◆ **PROBLEM TO WORK ON**
Leave every picture out. Set down all the lines below exactly.

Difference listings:
- - - - -

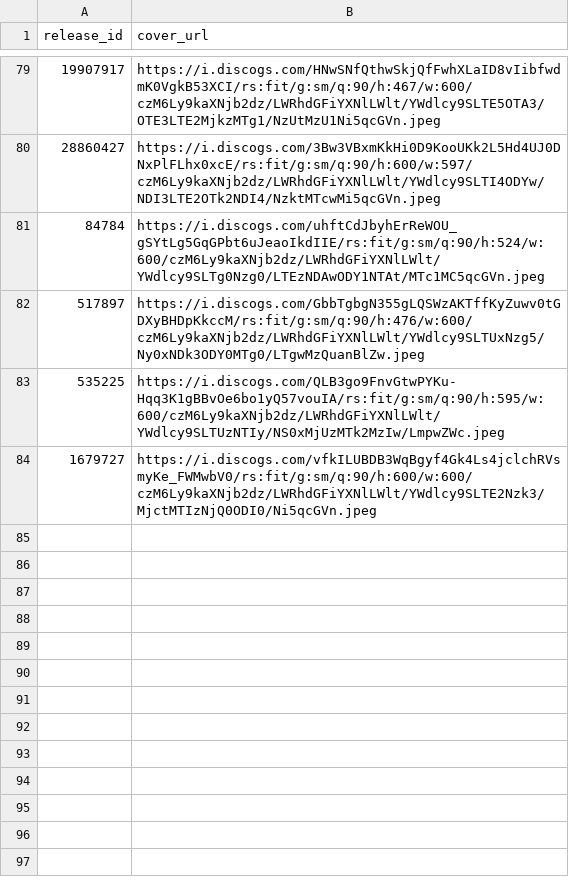
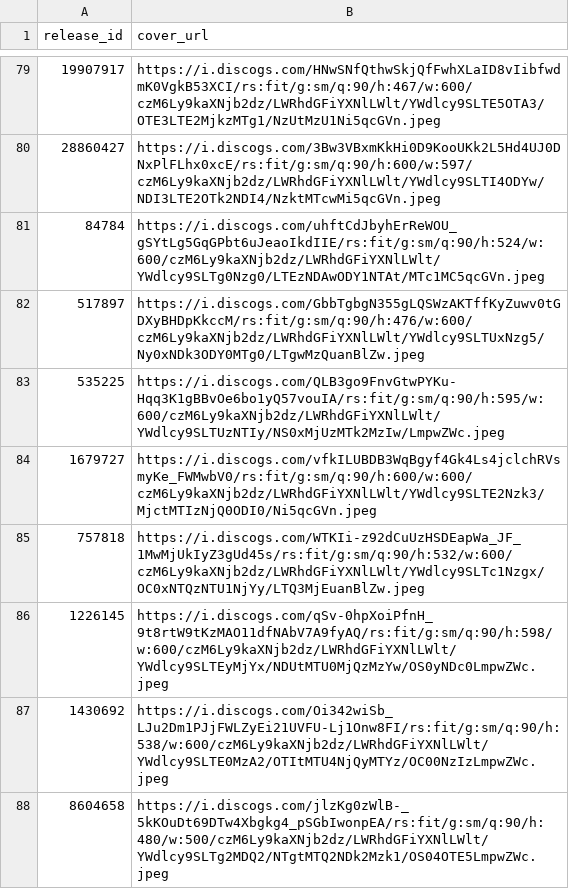
Before and after one commit to DHancock80/music-search-app, a CSV file: cover_overrides.csv, drawn as a sheet; only a part is shown, gaps mark what is left out.

Commit message:
Batch sync cover_overrides.csv (2025-05-08T20:16:27.967826 UTC)

```diff
--- a/cover_overrides.csv
+++ b/cover_overrides.csv
@@ -84 +84,5 @@
 1679727,https://i.discogs.com/vfkILUBDB3WqBgyf4Gk4Ls4jclchRVsmyKe_FWMwbV0/rs:fit/g:sm/q:90/h:600/w:600/czM6Ly9kaXNjb2dz/LWRhdGFiYXNlLWlt/YWdlcy9SLTE2Nzk3/MjctMTIzNjQ0ODI0/Ni5qcGVn.jpeg
+757818,https://i.discogs.com/WTKIi-z92dCuUzHSDEapWa_JF_1MwMjUkIyZ3gUd45s/rs:fit/g:sm/q:90/h:532/w:600/czM6Ly9kaXNjb2dz/LWRhdGFiYXNlLWlt/YWdlcy9SLTc1Nzgx/OC0xNTQzNTU1NjYy/LTQ3MjEuanBlZw.jpeg
+1226145,https://i.discogs.com/qSv-0hpXoiPfnH_9t8rtW9tKzMAO11dfNAbV7A9fyAQ/rs:fit/g:sm/q:90/h:598/w:600/czM6Ly9kaXNjb2dz/LWRhdGFiYXNlLWlt/YWdlcy9SLTEyMjYx/NDUtMTU0MjQzMzYw/OS0yNDc0LmpwZWc.jpeg
+1430692,https://i.discogs.com/Oi342wiSb_LJu2Dm1PJjFWLZyEi21UVFU-Lj1Onw8FI/rs:fit/g:sm/q:90/h:538/w:600/czM6Ly9kaXNjb2dz/LWRhdGFiYXNlLWlt/YWdlcy9SLTE0MzA2/OTItMTU4NjQyMTYz/OC00NzIzLmpwZWc.jpeg
+8604658,https://i.discogs.com/jlzKg0zWlB-_5kKOuDt69DTw4Xbgkg4_pSGbIwonpEA/rs:fit/g:sm/q:90/h:480/w:500/czM6Ly9kaXNjb2dz/LWRhdGFiYXNlLWlt/YWdlcy9SLTg2MDQ2/NTgtMTQ2NDk2Mzk1/OS04OTE5LmpwZWc.jpeg
```
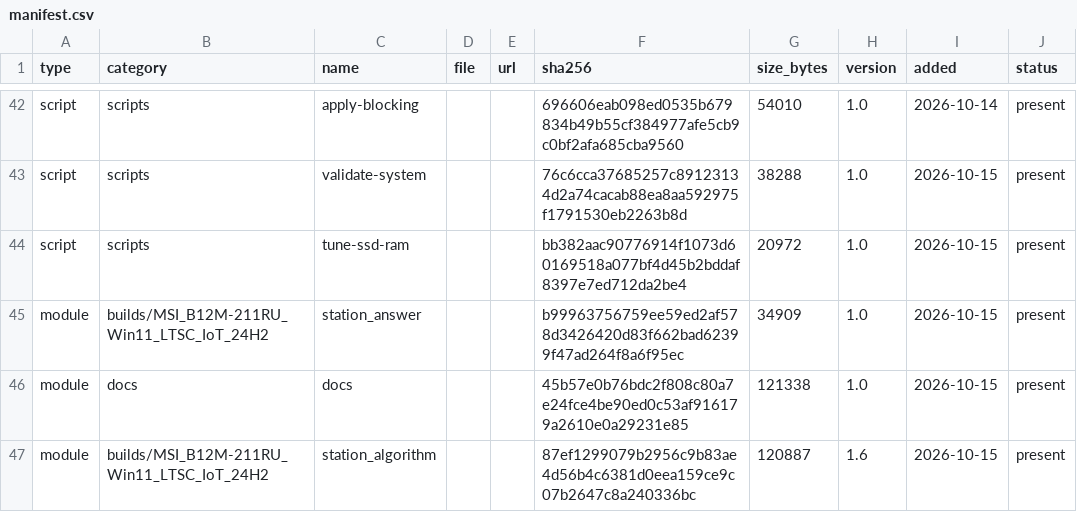
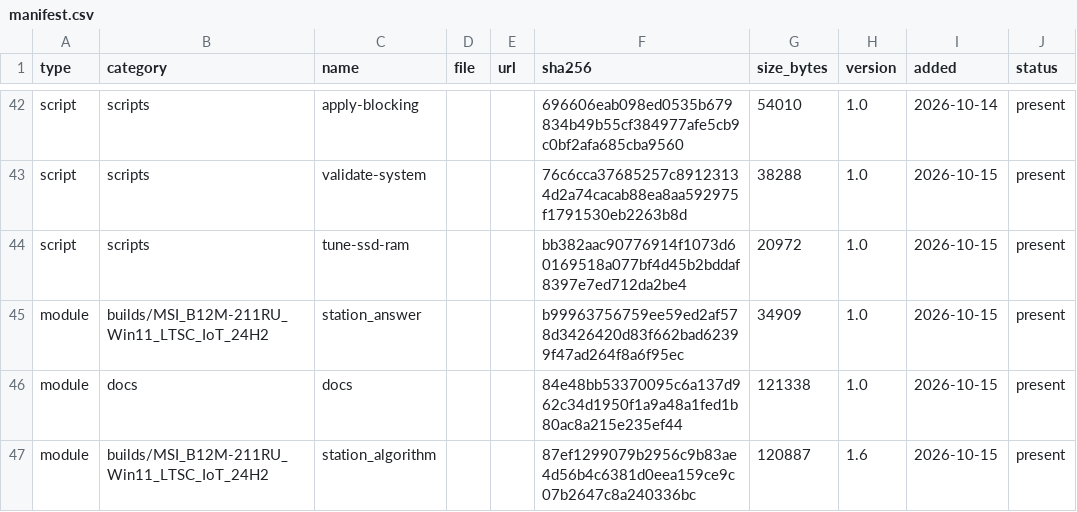
Before and after one commit to rockvital506-commits/immutable_workstation2, a CSV file: manifest.csv, drawn as a sheet; only a part is shown, gaps mark what is left out.

Commit message:
Record owner acceptance of the rule set as a byte-bound candidate decision
Co-authored-by: arena-agent <297053741+arena-agent@users.noreply.github.com>

```diff
--- a/manifest.csv
+++ b/manifest.csv
@@ -45,3 +45,3 @@ script,scripts,tune-ssd-ram,,,bb382aac90776914f1073d60169518a077bf4d45b2bddaf839
 module,builds/MSI_B12M-211RU_Win11_LTSC_IoT_24H2,station_answer,,,b99963756759ee59ed2af578d3426420d83f662bad62399f47ad264f8a6f95ec,34909,1.0,2026-10-15,present
-module,docs,docs,,,45b57e0b76bdc2f808c80a7e24fce4be90ed0c53af916179a2610e0a29231e85,121338,1.0,2026-10-15,present
+module,docs,docs,,,84e48bb53370095c6a137d962c34d1950f1a9a48a1fed1b80ac8a215e235ef44,121338,1.0,2026-10-15,present
 module,builds/MSI_B12M-211RU_Win11_LTSC_IoT_24H2,station_algorithm,,,87ef1299079b2956c9b83ae4d56b4c6381d0eea159ce9c07b2647c8a240336bc,120887,1.6,2026-10-15,present
```
Also changed, not shown: 7 other files.
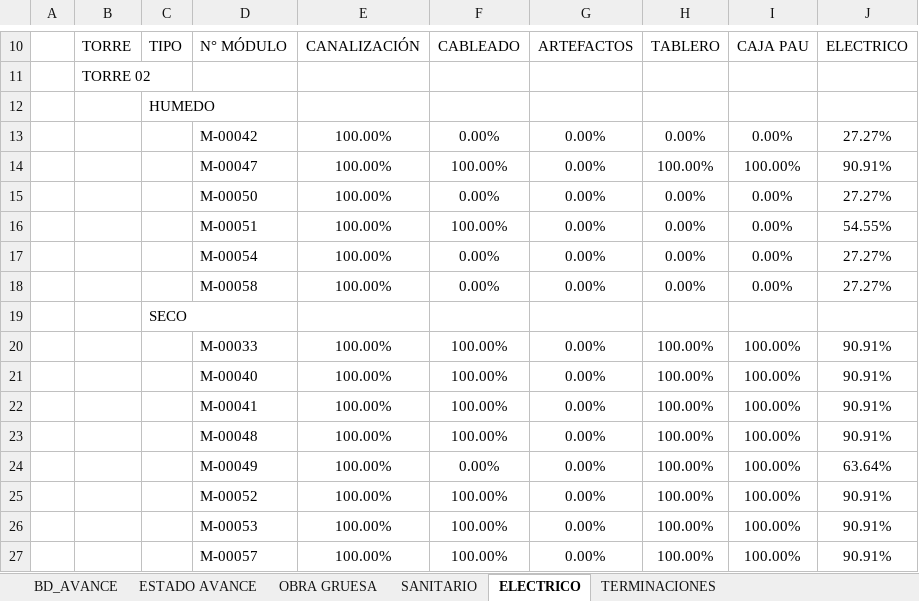
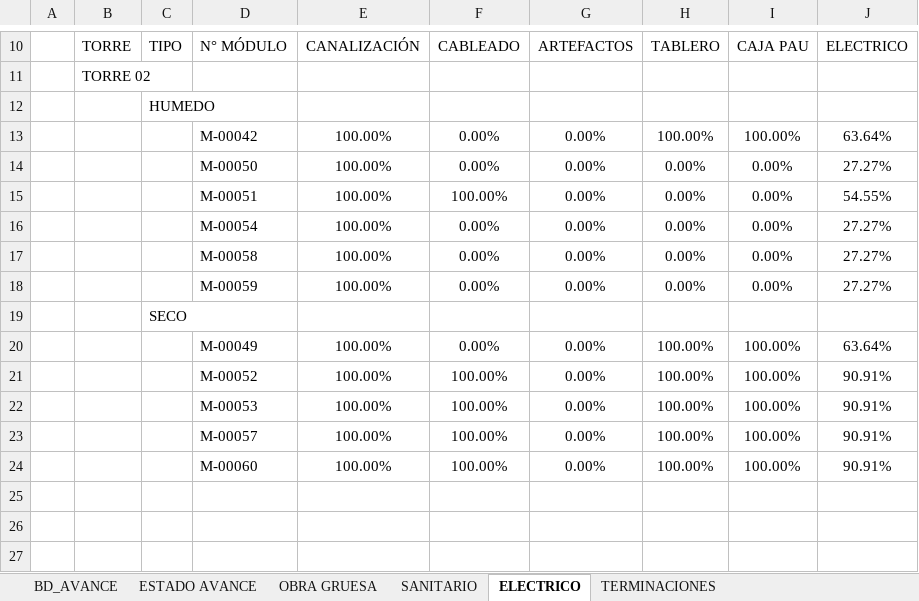
Before and after one commit to ArielPint/LA-CHACRA, an Excel workbook: data/avance.xlsx, sheet ELECTRICO, drawn as a sheet; only a part is shown, gaps mark what is left out; values as stored, in another font and other column widths than the file's, no borders; charts and pictures and conditional formats not drawn; removed rows and columns are numbered as before the commit, all else as after; the diff names each change by its address in the sheet, - before the commit and + after, or states it on an @@ line.

```diff
--- a/data/avance.xlsx (sheet ELECTRICO)
+++ b/data/avance.xlsx (sheet ELECTRICO)
-row 13:  |  |  | M-00042 | 100.00% | 0.00% | 0.00% | 0.00% | 0.00% | 27.27%
-D13: M-00047
+D13: M-00042
-F13: 100.00%
+F13: 0.00%
-J13: 90.91%
+J13: 63.64%
+row 18:  |  |  | M-00059 | 100.00% | 0.00% | 0.00% | 0.00% | 0.00% | 27.27%
-row 20:  |  |  | M-00033 | 100.00% | 100.00% | 0.00% | 100.00% | 100.00% | 90.91%
-row 21:  |  |  | M-00040 | 100.00% | 100.00% | 0.00% | 100.00% | 100.00% | 90.91%
-row 22:  |  |  | M-00041 | 100.00% | 100.00% | 0.00% | 100.00% | 100.00% | 90.91%
-row 23:  |  |  | M-00048 | 100.00% | 100.00% | 0.00% | 100.00% | 100.00% | 90.91%
+row 24:  |  |  | M-00060 | 100.00% | 100.00% | 0.00% | 100.00% | 100.00% | 90.91%
```
Also changed, not shown: sheet BD_AVANCE, sheet TERMINACIONES, sheet ESTADO AVANCE, sheet OBRA GRUESA, sheet SANITARIO, hidden cells, 1 other file.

- - - - -

◆ **ANSWER AREA**
Before and after one commit to DHancock80/music-search-app, a CSV file: cover_overrides.csv, drawn as a sheet; only a part is shown, gaps mark what is left out.

Commit message:
Batch sync cover_overrides.csv (2025-05-08T20:16:27.967826 UTC)

```diff
--- a/cover_overrides.csv
+++ b/cover_overrides.csv
@@ -84 +84,5 @@
 1679727,https://i.discogs.com/vfkILUBDB3WqBgyf4Gk4Ls4jclchRVsmyKe_FWMwbV0/rs:fit/g:sm/q:90/h:600/w:600/czM6Ly9kaXNjb2dz/LWRhdGFiYXNlLWlt/YWdlcy9SLTE2Nzk3/MjctMTIzNjQ0ODI0/Ni5qcGVn.jpeg
+757818,https://i.discogs.com/WTKIi-z92dCuUzHSDEapWa_JF_1MwMjUkIyZ3gUd45s/rs:fit/g:sm/q:90/h:532/w:600/czM6Ly9kaXNjb2dz/LWRhdGFiYXNlLWlt/YWdlcy9SLTc1Nzgx/OC0xNTQzNTU1NjYy/LTQ3MjEuanBlZw.jpeg
+1226145,https://i.discogs.com/qSv-0hpXoiPfnH_9t8rtW9tKzMAO11dfNAbV7A9fyAQ/rs:fit/g:sm/q:90/h:598/w:600/czM6Ly9kaXNjb2dz/LWRhdGFiYXNlLWlt/YWdlcy9SLTEyMjYx/NDUtMTU0MjQzMzYw/OS0yNDc0LmpwZWc.jpeg
+1430692,https://i.discogs.com/Oi342wiSb_LJu2Dm1PJjFWLZyEi21UVFU-Lj1Onw8FI/rs:fit/g:sm/q:90/h:538/w:600/czM6Ly9kaXNjb2dz/LWRhdGFiYXNlLWlt/YWdlcy9SLTE0MzA2/OTItMTU4NjQyMTYz/OC00NzIzLmpwZWc.jpeg
+8604658,https://i.discogs.com/jlzKg0zWlB-_5kKOuDt69DTw4Xbgkg4_pSGbIwonpEA/rs:fit/g:sm/q:90/h:480/w:500/czM6Ly9kaXNjb2dz/LWRhdGFiYXNlLWlt/YWdlcy9SLTg2MDQ2/NTgtMTQ2NDk2Mzk1/OS04OTE5LmpwZWc.jpeg
```
Before and after one commit to rockvital506-commits/immutable_workstation2, a CSV file: manifest.csv, drawn as a sheet; only a part is shown, gaps mark what is left out.

Commit message:
Record owner acceptance of the rule set as a byte-bound candidate decision
Co-authored-by: arena-agent <297053741+arena-agent@users.noreply.github.com>

```diff
--- a/manifest.csv
+++ b/manifest.csv
@@ -45,3 +45,3 @@ script,scripts,tune-ssd-ram,,,bb382aac90776914f1073d60169518a077bf4d45b2bddaf839
 module,builds/MSI_B12M-211RU_Win11_LTSC_IoT_24H2,station_answer,,,b99963756759ee59ed2af578d3426420d83f662bad62399f47ad264f8a6f95ec,34909,1.0,2026-10-15,present
-module,docs,docs,,,45b57e0b76bdc2f808c80a7e24fce4be90ed0c53af916179a2610e0a29231e85,121338,1.0,2026-10-15,present
+module,docs,docs,,,84e48bb53370095c6a137d962c34d1950f1a9a48a1fed1b80ac8a215e235ef44,121338,1.0,2026-10-15,present
 module,builds/MSI_B12M-211RU_Win11_LTSC_IoT_24H2,station_algorithm,,,87ef1299079b2956c9b83ae4d56b4c6381d0eea159ce9c07b2647c8a240336bc,120887,1.6,2026-10-15,present
```
Also changed, not shown: 7 other files.
Before and after one commit to ArielPint/LA-CHACRA, an Excel workbook: data/avance.xlsx, sheet ELECTRICO, drawn as a sheet; only a part is shown, gaps mark what is left out; values as stored, in another font and other column widths than the file's, no borders; charts and pictures and conditional formats not drawn; removed rows and columns are numbered as before the commit, all else as after; the diff names each change by its address in the sheet, - before the commit and + after, or states it on an @@ line.

```diff
--- a/data/avance.xlsx (sheet ELECTRICO)
+++ b/data/avance.xlsx (sheet ELECTRICO)
-row 13:  |  |  | M-00042 | 100.00% | 0.00% | 0.00% | 0.00% | 0.00% | 27.27%
-D13: M-00047
+D13: M-00042
-F13: 100.00%
+F13: 0.00%
-J13: 90.91%
+J13: 63.64%
+row 18:  |  |  | M-00059 | 100.00% | 0.00% | 0.00% | 0.00% | 0.00% | 27.27%
-row 20:  |  |  | M-00033 | 100.00% | 100.00% | 0.00% | 100.00% | 100.00% | 90.91%
-row 21:  |  |  | M-00040 | 100.00% | 100.00% | 0.00% | 100.00% | 100.00% | 90.91%
-row 22:  |  |  | M-00041 | 100.00% | 100.00% | 0.00% | 100.00% | 100.00% | 90.91%
-row 23:  |  |  | M-00048 | 100.00% | 100.00% | 0.00% | 100.00% | 100.00% | 90.91%
+row 24:  |  |  | M-00060 | 100.00% | 100.00% | 0.00% | 100.00% | 100.00% | 90.91%
```
Also changed, not shown: sheet BD_AVANCE, sheet TERMINACIONES, sheet ESTADO AVANCE, sheet OBRA GRUESA, sheet SANITARIO, hidden cells, 1 other file.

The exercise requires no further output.